This is a really interesting and legitimate concern that you raise for PepsiCo. It was great to read about how they are leveraging technology to combat many of the issues they are facing as a result of climate change. Another area where they are making massive progress that wasn’t mentioned in your post is in water replenishment. Both Coca-Cola and PepsiCo are making substantial efforts to replenish all of the water they consume in the local communities where they are operating. Here is an article that talks about the progress both companies have made: http://www.brandchannel.com/2016/08/29/coca-cola-pepsico-water-082916/
I never would have imagined that the apparel industry is second largest industrial polluter! To your point, I also don’t associate a good retail brand with sustainability. This leads me to question one claim that you made above, that H&M sees this commitment to sustainability as a competitive advantage moving forward. Unless you think their attention to sustainability will help increase supply of raw materials and enable them to avoid and pricing pressure, I’m not sure how much of a competitive advantage this will lend them from the consumer’s point of view. As we saw in the IKEA case, there is a big question as to whether the consumer will actually know or care about the practices behind something such as a bookshelf or sweater.

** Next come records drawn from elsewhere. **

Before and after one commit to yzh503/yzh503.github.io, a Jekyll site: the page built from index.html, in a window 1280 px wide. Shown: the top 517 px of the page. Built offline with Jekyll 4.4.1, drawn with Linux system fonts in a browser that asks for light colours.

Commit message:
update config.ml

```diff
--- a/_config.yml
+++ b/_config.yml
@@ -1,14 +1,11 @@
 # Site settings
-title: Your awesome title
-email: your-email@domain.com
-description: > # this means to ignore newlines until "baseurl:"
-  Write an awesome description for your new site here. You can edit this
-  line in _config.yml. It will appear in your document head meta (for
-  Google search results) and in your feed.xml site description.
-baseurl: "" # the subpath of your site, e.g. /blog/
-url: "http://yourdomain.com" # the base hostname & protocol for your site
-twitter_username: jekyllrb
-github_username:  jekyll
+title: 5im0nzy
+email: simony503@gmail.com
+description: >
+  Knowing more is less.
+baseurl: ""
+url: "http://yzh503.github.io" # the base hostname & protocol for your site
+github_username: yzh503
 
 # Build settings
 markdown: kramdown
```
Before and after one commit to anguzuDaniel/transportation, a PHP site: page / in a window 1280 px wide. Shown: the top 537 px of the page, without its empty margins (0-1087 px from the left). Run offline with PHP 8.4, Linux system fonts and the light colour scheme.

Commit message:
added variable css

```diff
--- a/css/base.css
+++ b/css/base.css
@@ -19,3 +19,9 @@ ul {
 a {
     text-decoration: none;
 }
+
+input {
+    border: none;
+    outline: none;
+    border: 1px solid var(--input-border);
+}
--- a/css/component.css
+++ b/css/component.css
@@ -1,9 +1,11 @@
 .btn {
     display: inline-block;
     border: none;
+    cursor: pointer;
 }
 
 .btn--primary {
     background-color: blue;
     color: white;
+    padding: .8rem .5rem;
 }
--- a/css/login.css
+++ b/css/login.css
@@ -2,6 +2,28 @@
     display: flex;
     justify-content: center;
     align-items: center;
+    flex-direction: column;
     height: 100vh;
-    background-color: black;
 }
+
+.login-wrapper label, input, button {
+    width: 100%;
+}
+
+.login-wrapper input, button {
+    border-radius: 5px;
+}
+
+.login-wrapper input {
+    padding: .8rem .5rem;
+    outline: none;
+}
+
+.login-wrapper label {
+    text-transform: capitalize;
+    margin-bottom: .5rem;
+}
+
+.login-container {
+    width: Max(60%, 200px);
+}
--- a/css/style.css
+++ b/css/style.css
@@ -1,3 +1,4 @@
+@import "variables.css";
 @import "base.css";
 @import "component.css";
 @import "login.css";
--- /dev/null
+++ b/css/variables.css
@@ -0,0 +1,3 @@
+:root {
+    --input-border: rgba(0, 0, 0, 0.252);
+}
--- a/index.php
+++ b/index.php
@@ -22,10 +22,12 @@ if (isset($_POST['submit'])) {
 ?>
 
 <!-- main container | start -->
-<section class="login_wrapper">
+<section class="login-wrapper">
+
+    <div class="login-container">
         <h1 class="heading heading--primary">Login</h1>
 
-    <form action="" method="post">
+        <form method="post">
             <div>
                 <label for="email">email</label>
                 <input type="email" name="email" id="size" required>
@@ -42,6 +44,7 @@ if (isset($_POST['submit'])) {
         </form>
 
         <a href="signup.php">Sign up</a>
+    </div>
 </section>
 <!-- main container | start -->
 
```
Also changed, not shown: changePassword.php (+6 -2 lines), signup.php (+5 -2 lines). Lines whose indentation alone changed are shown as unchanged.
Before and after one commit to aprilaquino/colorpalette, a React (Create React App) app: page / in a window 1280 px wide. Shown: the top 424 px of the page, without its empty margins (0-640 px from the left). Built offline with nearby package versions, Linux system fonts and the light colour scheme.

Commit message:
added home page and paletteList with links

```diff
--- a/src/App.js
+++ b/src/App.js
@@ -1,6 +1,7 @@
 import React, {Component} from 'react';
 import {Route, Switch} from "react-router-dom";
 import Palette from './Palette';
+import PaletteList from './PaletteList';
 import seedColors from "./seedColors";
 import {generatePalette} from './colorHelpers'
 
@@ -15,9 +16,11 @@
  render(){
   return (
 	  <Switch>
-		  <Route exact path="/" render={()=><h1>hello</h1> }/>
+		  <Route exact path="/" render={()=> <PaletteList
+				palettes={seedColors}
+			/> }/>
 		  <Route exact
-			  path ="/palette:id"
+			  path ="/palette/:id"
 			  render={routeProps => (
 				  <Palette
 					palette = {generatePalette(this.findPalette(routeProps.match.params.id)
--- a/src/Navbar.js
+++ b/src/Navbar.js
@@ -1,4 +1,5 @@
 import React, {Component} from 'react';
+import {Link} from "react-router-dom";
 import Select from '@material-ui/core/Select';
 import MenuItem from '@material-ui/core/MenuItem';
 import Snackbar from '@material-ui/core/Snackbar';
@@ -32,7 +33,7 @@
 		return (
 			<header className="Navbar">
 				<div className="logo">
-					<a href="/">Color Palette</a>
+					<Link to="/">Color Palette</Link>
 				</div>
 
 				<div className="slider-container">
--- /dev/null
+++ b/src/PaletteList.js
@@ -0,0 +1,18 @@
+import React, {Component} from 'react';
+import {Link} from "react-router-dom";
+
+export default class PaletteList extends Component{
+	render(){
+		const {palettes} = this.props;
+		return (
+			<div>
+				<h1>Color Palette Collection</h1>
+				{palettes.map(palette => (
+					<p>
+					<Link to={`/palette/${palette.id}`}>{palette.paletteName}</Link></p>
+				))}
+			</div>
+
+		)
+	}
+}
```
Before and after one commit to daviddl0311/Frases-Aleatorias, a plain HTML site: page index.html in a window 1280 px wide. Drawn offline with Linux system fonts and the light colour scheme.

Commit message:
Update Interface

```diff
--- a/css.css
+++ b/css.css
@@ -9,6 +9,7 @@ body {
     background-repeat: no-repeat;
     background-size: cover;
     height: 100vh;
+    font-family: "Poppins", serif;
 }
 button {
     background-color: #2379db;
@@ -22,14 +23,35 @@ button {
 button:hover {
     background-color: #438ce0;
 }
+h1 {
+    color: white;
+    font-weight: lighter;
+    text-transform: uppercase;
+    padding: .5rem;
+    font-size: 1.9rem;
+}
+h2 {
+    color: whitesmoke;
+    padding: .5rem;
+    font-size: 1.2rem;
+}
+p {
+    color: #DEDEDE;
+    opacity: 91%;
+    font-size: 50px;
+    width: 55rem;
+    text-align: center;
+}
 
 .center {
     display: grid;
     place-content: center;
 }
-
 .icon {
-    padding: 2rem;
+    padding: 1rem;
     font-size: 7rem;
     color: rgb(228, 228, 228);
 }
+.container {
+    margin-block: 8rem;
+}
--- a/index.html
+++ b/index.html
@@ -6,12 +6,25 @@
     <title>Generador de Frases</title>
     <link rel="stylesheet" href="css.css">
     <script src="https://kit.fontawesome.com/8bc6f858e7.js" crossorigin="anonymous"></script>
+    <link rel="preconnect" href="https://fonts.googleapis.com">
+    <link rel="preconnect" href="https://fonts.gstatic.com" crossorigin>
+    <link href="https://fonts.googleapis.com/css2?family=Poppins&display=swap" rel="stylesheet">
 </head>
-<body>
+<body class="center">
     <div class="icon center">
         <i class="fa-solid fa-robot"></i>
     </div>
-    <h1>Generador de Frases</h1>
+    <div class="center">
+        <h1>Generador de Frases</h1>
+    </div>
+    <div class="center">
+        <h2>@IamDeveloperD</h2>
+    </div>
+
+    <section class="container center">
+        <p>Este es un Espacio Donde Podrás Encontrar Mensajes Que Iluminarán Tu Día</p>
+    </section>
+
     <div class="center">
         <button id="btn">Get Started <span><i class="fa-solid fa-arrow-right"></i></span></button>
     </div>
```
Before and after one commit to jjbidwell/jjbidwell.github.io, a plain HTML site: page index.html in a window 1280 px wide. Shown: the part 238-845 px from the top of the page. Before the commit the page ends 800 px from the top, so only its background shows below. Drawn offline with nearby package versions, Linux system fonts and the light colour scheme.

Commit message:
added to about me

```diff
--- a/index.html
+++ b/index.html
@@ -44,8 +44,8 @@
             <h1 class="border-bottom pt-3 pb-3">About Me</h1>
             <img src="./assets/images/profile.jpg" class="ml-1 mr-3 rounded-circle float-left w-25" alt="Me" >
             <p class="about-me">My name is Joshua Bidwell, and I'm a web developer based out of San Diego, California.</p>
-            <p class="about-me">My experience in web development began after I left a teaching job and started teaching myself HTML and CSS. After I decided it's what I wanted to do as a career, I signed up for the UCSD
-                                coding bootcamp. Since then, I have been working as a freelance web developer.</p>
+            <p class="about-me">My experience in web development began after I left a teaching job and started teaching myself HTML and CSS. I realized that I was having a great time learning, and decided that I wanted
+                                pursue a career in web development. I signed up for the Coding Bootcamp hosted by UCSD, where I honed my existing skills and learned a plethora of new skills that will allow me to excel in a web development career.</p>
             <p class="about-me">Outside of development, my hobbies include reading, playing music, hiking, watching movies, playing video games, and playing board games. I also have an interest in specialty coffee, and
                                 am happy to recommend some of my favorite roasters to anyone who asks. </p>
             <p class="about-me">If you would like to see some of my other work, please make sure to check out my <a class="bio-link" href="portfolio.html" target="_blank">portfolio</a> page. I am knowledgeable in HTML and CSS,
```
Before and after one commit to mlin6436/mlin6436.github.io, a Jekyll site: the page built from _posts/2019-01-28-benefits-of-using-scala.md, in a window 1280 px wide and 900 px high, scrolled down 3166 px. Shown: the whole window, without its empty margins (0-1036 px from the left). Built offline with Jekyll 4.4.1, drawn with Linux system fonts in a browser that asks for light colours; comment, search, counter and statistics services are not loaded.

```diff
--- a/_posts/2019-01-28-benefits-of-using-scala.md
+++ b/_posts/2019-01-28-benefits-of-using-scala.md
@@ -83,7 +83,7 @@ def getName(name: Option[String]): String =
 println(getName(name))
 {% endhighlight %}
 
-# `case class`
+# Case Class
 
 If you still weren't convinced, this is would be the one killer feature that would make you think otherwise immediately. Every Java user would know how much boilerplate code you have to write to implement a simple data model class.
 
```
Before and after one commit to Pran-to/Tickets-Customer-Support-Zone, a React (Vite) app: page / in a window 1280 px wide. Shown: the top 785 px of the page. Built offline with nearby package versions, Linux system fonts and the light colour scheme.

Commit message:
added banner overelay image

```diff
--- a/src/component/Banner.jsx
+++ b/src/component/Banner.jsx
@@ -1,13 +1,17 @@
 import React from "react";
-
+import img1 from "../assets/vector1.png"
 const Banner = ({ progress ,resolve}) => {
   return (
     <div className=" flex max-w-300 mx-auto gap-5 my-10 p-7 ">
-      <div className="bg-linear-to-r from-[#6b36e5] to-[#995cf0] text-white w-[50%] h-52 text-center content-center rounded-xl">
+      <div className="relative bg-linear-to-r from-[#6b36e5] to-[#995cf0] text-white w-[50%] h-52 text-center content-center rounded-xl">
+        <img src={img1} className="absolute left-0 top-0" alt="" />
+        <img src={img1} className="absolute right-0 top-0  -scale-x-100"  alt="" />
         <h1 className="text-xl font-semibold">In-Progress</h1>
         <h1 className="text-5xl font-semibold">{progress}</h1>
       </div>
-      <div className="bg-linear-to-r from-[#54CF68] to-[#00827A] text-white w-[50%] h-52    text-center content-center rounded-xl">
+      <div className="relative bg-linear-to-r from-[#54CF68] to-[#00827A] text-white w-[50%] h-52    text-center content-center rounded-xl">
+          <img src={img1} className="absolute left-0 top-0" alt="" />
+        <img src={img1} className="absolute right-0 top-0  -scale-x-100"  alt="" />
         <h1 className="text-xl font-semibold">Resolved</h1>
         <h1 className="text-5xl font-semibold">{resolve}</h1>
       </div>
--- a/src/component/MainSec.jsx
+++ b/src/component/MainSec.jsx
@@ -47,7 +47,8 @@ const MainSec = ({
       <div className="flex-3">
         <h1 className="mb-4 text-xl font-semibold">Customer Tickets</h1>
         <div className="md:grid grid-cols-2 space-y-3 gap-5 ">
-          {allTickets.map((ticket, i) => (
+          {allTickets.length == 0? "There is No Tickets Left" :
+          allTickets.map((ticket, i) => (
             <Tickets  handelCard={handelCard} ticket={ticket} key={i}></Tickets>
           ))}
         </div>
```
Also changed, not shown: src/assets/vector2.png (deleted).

As a self-proclaimed chocoholic, this potential chocolate shortage is concerning! I agree with your conclusion that Mars is in fact lading the sustainability charge among other candy competitors. I just read another blog post on Hershey’s. While it is great to know they a re aware of the issue and thinking about ways to combat it, the actions they are taking seem more on the periphery than what Mars is doing.
I also really think your point on exploring carob as an alternative ingredient is a huge area of opportunity. I’m surprised that neither company is looking into that as an option, and I wonder if carob has some of its own sustainability issues as well.
You present a really great overview of an interesting issue here. As an avid chocolate connoisseur, I was unaware that this issue was such a big deal for Hershey. I was surprised to see what few innovations Hershey was taking to make their business more sustainable. As a leader in the industry, I would have hoped to see them be more innovative in their approach to addressing sustainability. I would be curious to see what progress they have made thus far against these goals.